The Vrådal pluton presents a two-dimensional exposure of part of a granitic diapir having steep, inward-dipping contacts that intruded the middle crust 900-1000 Ma ago. Nearly 25% of the pluton consists of mafic rocks that mingled and mixed synplutonically with granitic rocks. The mafic rocks increased, thereby, the overall density of the pluton, added heat to fuel the upward ascent of the pluton, and helped to heat the wall rocks locally and sufficiently for them to deform viscoelastically above and around the pluton. Gneiss and a thin, concentric and conformable sequence of supracrustal quartzite and amphibolite dip steeply inward around all but the northeast quarter of the pluton, which is faulted. These wall rocks define a concentric rim anticline having a steep limb adjacent to the pluton, and a flat limb farther than 2 km radially from it. Previous interpretations of a rim syncline around the pluton cannot be substantiated. Sparse vertical mineral lineations, vertical necklines of boudins, pluton-up sense of shear in shear folds and associated steep faults, and appressed folds in the supracrustal rocks, all within 100 m of the contact, are relict, mesoscopic evidence of upward and outward expansion of the pluton during its emplacement.

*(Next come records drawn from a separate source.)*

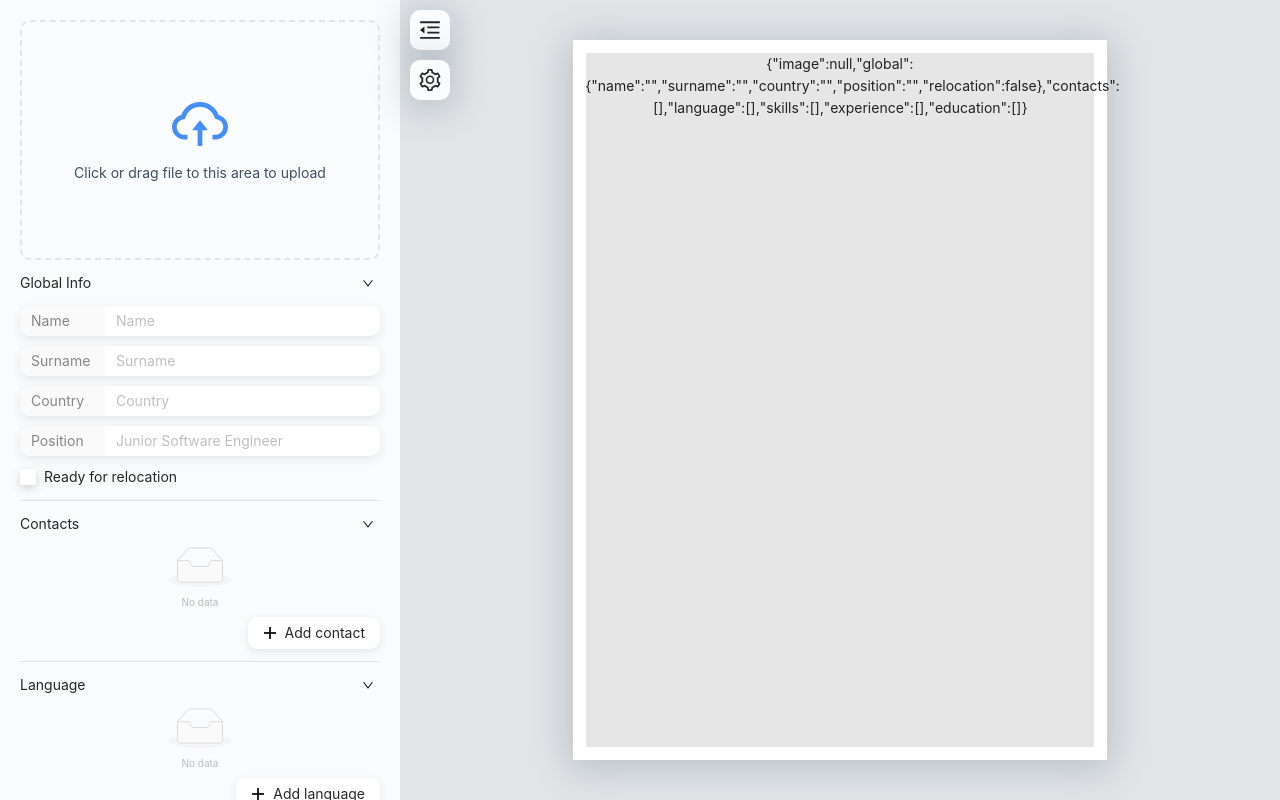
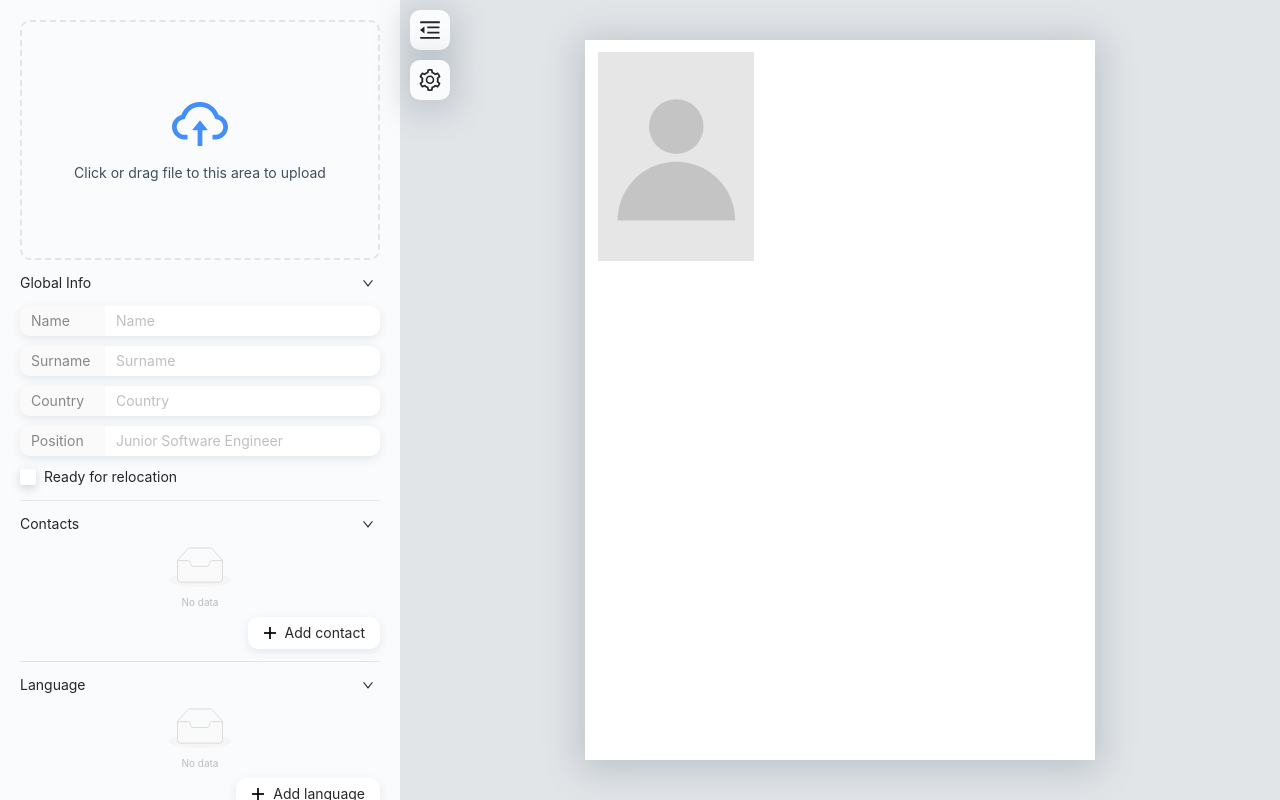
Before and after one commit to denisputnov/cv-constructor, a React (Create React App) app: page / in a window 1280 px wide. Built offline with nearby package versions, Linux system fonts and the light colour scheme.

Commit message:
start basic template and fix contacts store

```diff
--- a/package.json
+++ b/package.json
@@ -18,6 +18,7 @@
     "react-dom": "^17.0.2",
     "react-easy-crop": "^4.0.1",
     "react-scripts": "5.0.0",
+    "react-to-print": "^2.14.4",
     "styled-components": "^5.3.3",
     "typescript": "^4.5.5",
     "web-vitals": "^2.1.4"
--- a/public/index.html
+++ b/public/index.html
@@ -7,6 +7,9 @@
     <meta name="theme-color" content="#000000" />
     <link rel="apple-touch-icon" href="%PUBLIC_URL%/logo192.png" />
     <link rel="manifest" href="%PUBLIC_URL%/manifest.json" />
+    <link rel="preconnect" href="https://fonts.googleapis.com">
+    <link rel="preconnect" href="https://fonts.gstatic.com" crossorigin>
+    <link href="https://fonts.googleapis.com/css2?family=Inter:wght@100;200;300;400;500;600;700;800;900&display=swap" rel="stylesheet">
     <title>React App</title>
   </head>
   <body>
--- a/src/components/Drawer/Drawer.tsx
+++ b/src/components/Drawer/Drawer.tsx
@@ -1,9 +1,11 @@
-import { observer } from 'mobx-react-lite';
-import React from 'react';
+import React, { useRef } from 'react';
 import styled from 'styled-components';
 import editorSettins, { Paddings } from '../../store/editorSettins';
+import { observer } from 'mobx-react-lite';
 import userData from '../../store/userData';
 import { getPaddingFromIndent } from './utils';
+import ReactToPrint from "react-to-print";
+import Classic from '../../templates/classic/Classic';
 
 interface DrawerProps {
   columns?: number | number[];
@@ -15,27 +17,38 @@ const Drawer = observer(({
   columns = 1,
   rows = 'auto'
 }: DrawerProps) => {
+  const drawerRef = useRef<HTMLDivElement>(null)
+  const reactToPrintContent = React.useCallback(() => {
+    return drawerRef.current;
+    // eslint-disable-next-line react-hooks/exhaustive-deps
+  }, [drawerRef.current]);
   return (
+    <>
+      <ReactToPrint content={reactToPrintContent} />
       <DrawerWrapper
+        ref={drawerRef}
         $columns={columns}
         $rows={rows}
       >
         <DrawerContent $paddings={editorSettins.paddings}>
-        {JSON.stringify(userData.summary)}
-        <img src={userData.image ?? ""} alt="" />
+          <Classic data={userData.summary} />
         </DrawerContent>
       </DrawerWrapper>
+    </>
   );
 })
 
 const DrawerContent = styled.div<{
   $paddings: Paddings
 }>`
-  flex: 1;
-  background: #e6e6e6;
+  /* background: #F5F5F5; */
   margin: ${({ $paddings }) => {
     const paddings = [$paddings.top, $paddings.right, $paddings.bottom, $paddings.left]
     return paddings.map(value => getPaddingFromIndent(value) + '%').join(' ')
+  }};
+  overflow: hidden;
+  height: ${({ $paddings }) => {
+    return `calc(100% - ${$paddings.top} - ${$paddings.bottom})`
   }};
 `
 
--- a/src/index.css
+++ b/src/index.css
@@ -1,6 +1,6 @@
 body {
   margin: 0;
-  font-family: -apple-system, BlinkMacSystemFont, 'Segoe UI', 'Roboto', 'Oxygen',
+  font-family: 'Inter', -apple-system, BlinkMacSystemFont, 'Segoe UI', 'Roboto', 'Oxygen',
     'Ubuntu', 'Cantarell', 'Fira Sans', 'Droid Sans', 'Helvetica Neue',
     sans-serif;
   -webkit-font-smoothing: antialiased;
@@ -10,6 +10,11 @@ body {
 code {
   font-family: source-code-pro, Menlo, Monaco, Consolas, 'Courier New',
     monospace;
+}
+
+p {
+  margin: 0;
+  text-align: left;
 }
 
 .ant-popover {
--- a/src/store/userData.ts
+++ b/src/store/userData.ts
@@ -82,7 +82,7 @@ class UserData {
   }
 
   addContact(name: string) {
-    this.contacts.push({name, value: ""})
+    this.contacts =this.contacts.concat([{name, value: ""}])
   }
 
   removeContact(index: number) {
@@ -90,11 +90,17 @@ class UserData {
   }
 
   setContactValue(index: number, value: string) {
-    this.contacts[index].value = value
+    this.contacts = this.contacts.map((val, idx) => {
+      if (idx === index) return { ...val, value }
+      return val
+    })
   }
 
   setContactName(index: number, name: string) {
-    this.contacts[index].name = name
+    this.contacts = this.contacts.map((val, idx) => {
+      if (idx === index) return { ...val, name }
+      return val
+    })
   }
 
   addLanguage(name: string) {
--- /dev/null
+++ b/src/templates/classic/Classic.tsx
@@ -0,0 +1,55 @@
+import React from 'react';
+import styled from 'styled-components';
+import { TemplateProps } from '../common/ types';
+import Avatar from '../common/components/Avatar';
+
+const Classic: React.FC<TemplateProps> = ({ data }) => {
+
+  return (
+    <Layout>
+      <div>
+        <Avatar image={data.image ?? ""} aspectRatio="3/4" />
+        <Contacts>
+          {data.contacts.map(({ name, value }) => {
+            return <ContactsItem>{name}{value}</ContactsItem>
+          })}
+        </Contacts>
+      </div>
+      <div>
+        <Name>{data.global.name} {data.global.surname}</Name>
+        <Position>{data.global.position}</Position>
+      </div>
+    </Layout>
+  )
+}
+
+const Contacts = styled.div`
+
+`
+
+const ContactsItem = styled.p`
+
+`
+
+const Name = styled.p`
+  font-size: 1.8em;
+  font-weight: 600;
+  text-transform: uppercase;
+  letter-spacing: 0.05em;
+  `
+
+const Position = styled.p`
+  font-size: 0.7em;
+  font-weight: 600;
+  text-transform: uppercase;
+`
+
+const Layout = styled.div`
+  display: grid;
+  grid-template-rows: auto;
+  grid-template-columns: 1fr 2fr;
+  gap: 3%;
+  height: 100%;
+`
+
+export default Classic;
--- /dev/null
+++ b/src/templates/common/ types.ts
@@ -0,0 +1,5 @@
+import { Summary } from '../../store/userData'
+
+export interface TemplateProps {
+  data: Summary
+}
--- /dev/null
+++ b/src/templates/common/components/Avatar.tsx
@@ -0,0 +1,50 @@
+import React from 'react';
+import styled from 'styled-components';
+
+type AvatarAspectRatio = '1/1' | '3/4'
+
+interface AvatarProps {
+  aspectRatio?: AvatarAspectRatio
+  circular?: boolean
+  image: string
+}
+
+const Avatar: React.FC<AvatarProps> = ({ aspectRatio, circular, image }) => {
+  return (
+    <AvatarWrapper $aspectRatio={aspectRatio} $circular={circular}>
+      {image.length ? <img src={image} alt="Avatar" /> : <DefaultAvatar />}
+    </AvatarWrapper>
+  );
+}
+
+const DefaultAvatar = () => {
+  return (
+    <svg width="100%" height="100%" viewBox="0 0 600 800" fill="none" xmlns="http://www.w3.org/2000/svg">
+      <rect width="100%" height="100%" fill="#E6E6E6"/>
+      <circle cx="299.5" cy="285.5" r="104.5" fill="#C4C4C4"/>
+      <path fill-rule="evenodd" clip-rule="evenodd" d="M525 645C525 520.736 424.264 420 300 420C175.736 420 75 520.736 75 645H525Z" fill="#C4C4C4"/>
+    </svg>
+  )
+}
+
+const AvatarWrapper = styled.div<{
+  $aspectRatio?: AvatarAspectRatio
+  $circular?: boolean
+}>`
+  width: 100%;
+  aspect-ratio: ${({ $aspectRatio, $circular }) => {
+    if ($circular) return '1/1'
+    return $aspectRatio ?? '1/1'
+  }};
+  ${({ $circular }) => $circular && 'border-radius: 50%' };
+  overflow: hidden;
+
+  img {
+    object-fit: cover;
+    width: 100%;
+    height: 100%;
+    user-drag: none;
+  }
+`
+
+export default Avatar;
--- /dev/null
+++ b/src/templates/example/Example.tsx
@@ -0,0 +1,5 @@
+import React from 'react';
+
+export default function Example() {
+  return <div></div>;
+}
```
Also changed, not shown: 1 other file (tests, documents, lock files or other folders). Lines whose indentation alone changed are shown as unchanged.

The macroscopic downward hending of the wall rocks and consequent formation of the rim anticline may be explained either by ductile return flow of heated wall rocks, or by late-stage magma sinking, or a combination of both processes.
Arthur Gibbs Sylvester, Department of Geological Sciences, University of California, Santa Barbara, CA 93106-9630, USA